Evaluating TechnologyWho’s Really Inventing the Future of Public Transportation?
Written by Timothy Lane
This article was originally published on May 10, 2018
Public transportation is no different. And lately there have been splashy headlines prophesying the coming of supersonic trains, self-driving cars, and of course, the Hyperloop. Investor/celebrities like Elon Musk and Richard Branson promise advancements like an underground web of tunnels for getting around L.A. and supersonic jets to shrink the world even further. With visionaries and private companies invested in mass transit on an unprecedented scale, perhaps now is the time when we step into the future. Perhaps now is when the seemingly impossible becomes every day.
However, should the public be wary of charging headlong into funding dramatic moonshots in transportation? After all, many of the most futuristic and ambitious concepts — three-hour supersonic flights across the Pacific, 30-minute Hyperloop commuting between L.A. and San Francisco, and South Korean trains that approach the sound barrier — are announced with sexy mock-ups that are intended to capture and rouse the public imagination, in order to win its much needed support.
“When you’re spending billions of dollars, sexy is a really bad objective,” says Jarrett Walker, Ph.D., who is president of transit consultancy Jarrett Walker & Associates. “Sexy, by definition, is ephemeral, and yet what’s needed is permanence. Sexy is over fast and that’s not what we’re after when we spend billions of dollars.”

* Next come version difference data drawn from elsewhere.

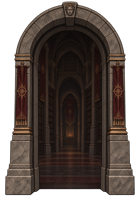
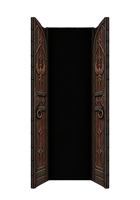
Refine Atrium door cutout framing

diff --git a/Documentation/CelestialDial/ATRIUM-COHESION-2026-09-19.md b/Documentation/CelestialDial/ATRIUM-COHESION-2026-09-19.md
@@ -1,0 +1,24 @@
+# Atrium visual-cohesion assessment
+
+Reviewed against the approved ClickUp Visual Language (`2kyd583p-24354`), art direction (`2kyd583p-24954`), and Decisions Log (`2kyd583p-24214`). The Stage 1 scene remains dusty, muted, and shadow-led. No golden-hour light was added; later light overlays remain separate. The sealed opening stays on the left, and the owner-approved wording and gameplay layout are unchanged.
+
+## Most visible cohesion problems
+
+| Order | What reads as disjointed | Source | Recommended correction |
+| --- | --- | --- | --- |
+| 1 | The Atrium background already paints stone arches around its three recesses. The old open and sealed door cutouts added their own masonry arch and jamb, creating a second portal outline at phone scale. | `Resources/Art/atrium.png`; `Resources/Art/door-open.png`; `Resources/Art/door-sealed.png` | Let the room illustration own the masonry. Keep the transparent door cutouts to the door leaves and their narrow leaf hardware, at the existing 140×200 source size and current gameplay placements. **Implemented in this pass.** |
+| 2 | The small gray labels cross high-detail stone, banners, shelving, and floor. “Shelves, mostly bare” overlaps the shelf; “Sealed door” sits on the recess; “Covered furniture” falls over the floor, while the opening line crosses the upper architecture. At 360×800 the type loses contrast and reads as loose debug annotation. | `atrium.png`; Atrium label/interaction presentation in the current scene implementation | Keep the approved wording and interaction layout. Before repositioning or restyling, get an explicit decision on whether labels should be anchored to objects, placed in reserved negative space, or given another treatment; the approved docs reviewed here do not settle that choice. |
+| 3 | The Caspar dialogue rectangle covers a large part of the lower room and has a clean, screen-space edge against the detailed floor. The scene reads as a full illustration behind an unrelated interface layer. | Existing dialogue presentation and `atrium.png` | Preserve the approved copy and current gameplay layout. Decide how the dialogue treatment should relate to the illustrated room before changing its panel, border, or position; no such treatment is specified in the sources reviewed. |
+| 4 | The door hardware retains crisp brass and burgundy accents while the surrounding stone is broad, dusty, and low-contrast. These details compete slightly at phone size, though the current room palette and existing door palette are both approved. | Door cutouts and `atrium.png` | Keep the door ornament subdued and avoid adding a new light source. Revisit only if a later approved palette decision calls for further desaturation; do not brighten the Stage 1 room or bake in progression lighting. |
+
+## Correction and review
+
+The door cutouts were regenerated to remove the separate stone casing. The sealed door still reads as a door leaf inside the existing left recess; the open version retains narrow leaves and a clear opening. Sprite dimensions, alpha, slots, scene placements, labels, and wording are unchanged.
+
+The updated scene was reviewed in the local WebGL build at 390×844 and 360×800. At both sizes the door stays inside the left recess and no longer brings an extra stone jamb into the composition. The phone captures from the earlier implementation remain at `Evidence/atrium-pass-2026-09-18/390-atrium.png` and `Evidence/atrium-pass-2026-09-18/360-atrium.png`; updated review captures were shown in the task conversation.
+
+## Validation
+
+- Unity `6000.3.24f1`, clean detached checkout at `aeda8fa`, with only the two updated door PNGs copied in: WebGL build succeeded, BuildReport 0 errors / 0 warnings, output size 17,608,253 bytes. Required loader, framework, wasm, data, and `index.html` files were present.
+- Local browser review completed at 390×844 and 360×800. Browser console returned no warnings or errors.
+- The shared production site was not changed. Pull request CI remains required before merge.
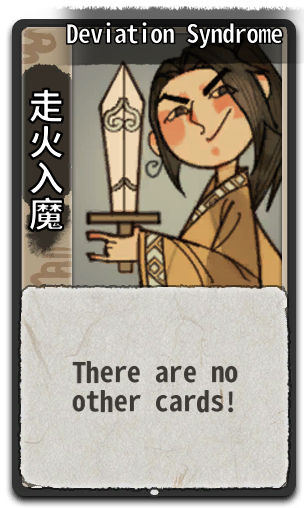
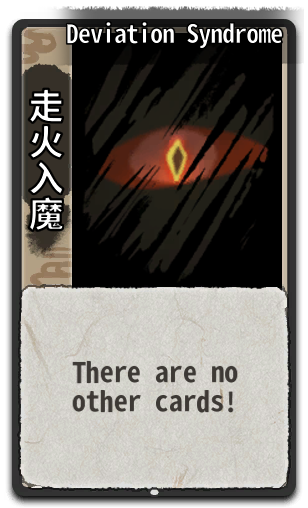
august 21 patch

diff --git a/en/characters/1000006.html b/en/characters/1000006.html
@@ -32,7 +32,7 @@
 <p class="muted">Cloud Spirit Sword Sect</p>
 <div class="character-facts">
 <div class="character-fact">
-<strong>Birth</strong><span>August 7th, YiXian 327 at Wu Hour</span>
+<strong>Birth</strong><span>August 7th, YiXian 337 at Wu Hour</span>
 </div>
 <div class="character-fact">
 <strong>Art</strong><span>The Fusion</span>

Public transit, a necessity in any metropolis where high densities of people live and work in a small amount of space, operates on simple principles: systems need to be designed and built to move people without taking up too much additional space. Which is why cars, most typically carrying one person, are less desirable than buses, which can carry many. Problems arise, however, when this basic equation is addled with too many unnecessary variables. When it’s also charged, for example, with being sexy.
P3s could pave the way (or lay the track, so to speak)
Of course Walker is referring above to the spending of public dollars, raised through taxes and municipal bonds. But what if much of the up-front funding for designing, building, operating and maintaining is coming from private sources? Much has been written about public-private partnerships (P3s), in which public transit agencies establish financial partnerships with private entities, such as investors and commercial developers, in deals in which both short-term risks and long-term rewards are shared among the partners.
The P3 concept seems like a no-brainer for financing big mass transit infrastructure projects like commuter rail. The practice is fairly common in Europe, yet there’s been only one P3 that included design-build, financing and long-term operation in the U.S. to date. With the Eagle P3 Project in Denver, a consortium of private companies called Denver Transit Partners (DTP) serves as the design-build, financing and operations concessionaire for a major expansion of the Denver’s Regional Transportation District (RTD) light rail network. The innovative P3 arrangement allowed the RTD to spread out what would have been large upfront costs over a longer period of time, and resulted in the winning bid coming in some $300 million below original internal budget estimates.
The $2.1 billion Eagle P3 Project was completed and went into operation in 2016. And while there have been several service hiccups since service commenced, passenger fares enable RTD to pay back DTP $3 million per month. So RTD passengers are literally paying for construction while they’re using the finished product.
Swing for the Fences, or Try to Get on Base?
While expansion of a regional light rail network may seem rather mundane, it’s the moonshot initiatives — like Hyperloop — that can play a larger role than simply moving people from place to place. Some would argue that by thinking, acting, and spending bigger, it energizes the public around the possibilities of public transportation, and helps pave the way for a better future.
Walker doesn’t buy it.
“Lots of money gets spent on big fantasies,” he says. “Either the project collapses or sometimes, even worse, the project gets built and then turns out to not be as useful as people thought. And those sorts of failures do not lead to greater support for transit.”
Also, a danger in following the dreams of the Musks and Bransons of the world is confusing what’s best for their private businesses with what serves the greater good. Walker calls this ‘elite projection,’ and defines it as ‘the belief, among relatively fortunate and influential people, that what those people find convenient or attractive is good for the society as a whole’. Last year he caused a Twitter stir by directly challenging Musk for this kind of thinking. Musk responded by calling him an idiot.
However, the core of Walker’s point is sound. The elite, by definition, are the few. Public transit, by contrast, is for the many. It’s crucial for a robust public transit system that the former prioritizes the latter.
To start, what Walker proposes is making better use of what’s already built unless absolutely necessary. This means using existing infrastructure in more efficient ways. By doing things like expanding light rail systems, increasing bike lanes, and improving the information technology around travel, public transit can reach and serve more of the public without burdening them with enormous cost.
“It cannot just be all about grand, expensive gestures,” Walker says. “It’s also about being sensible and working with what works.”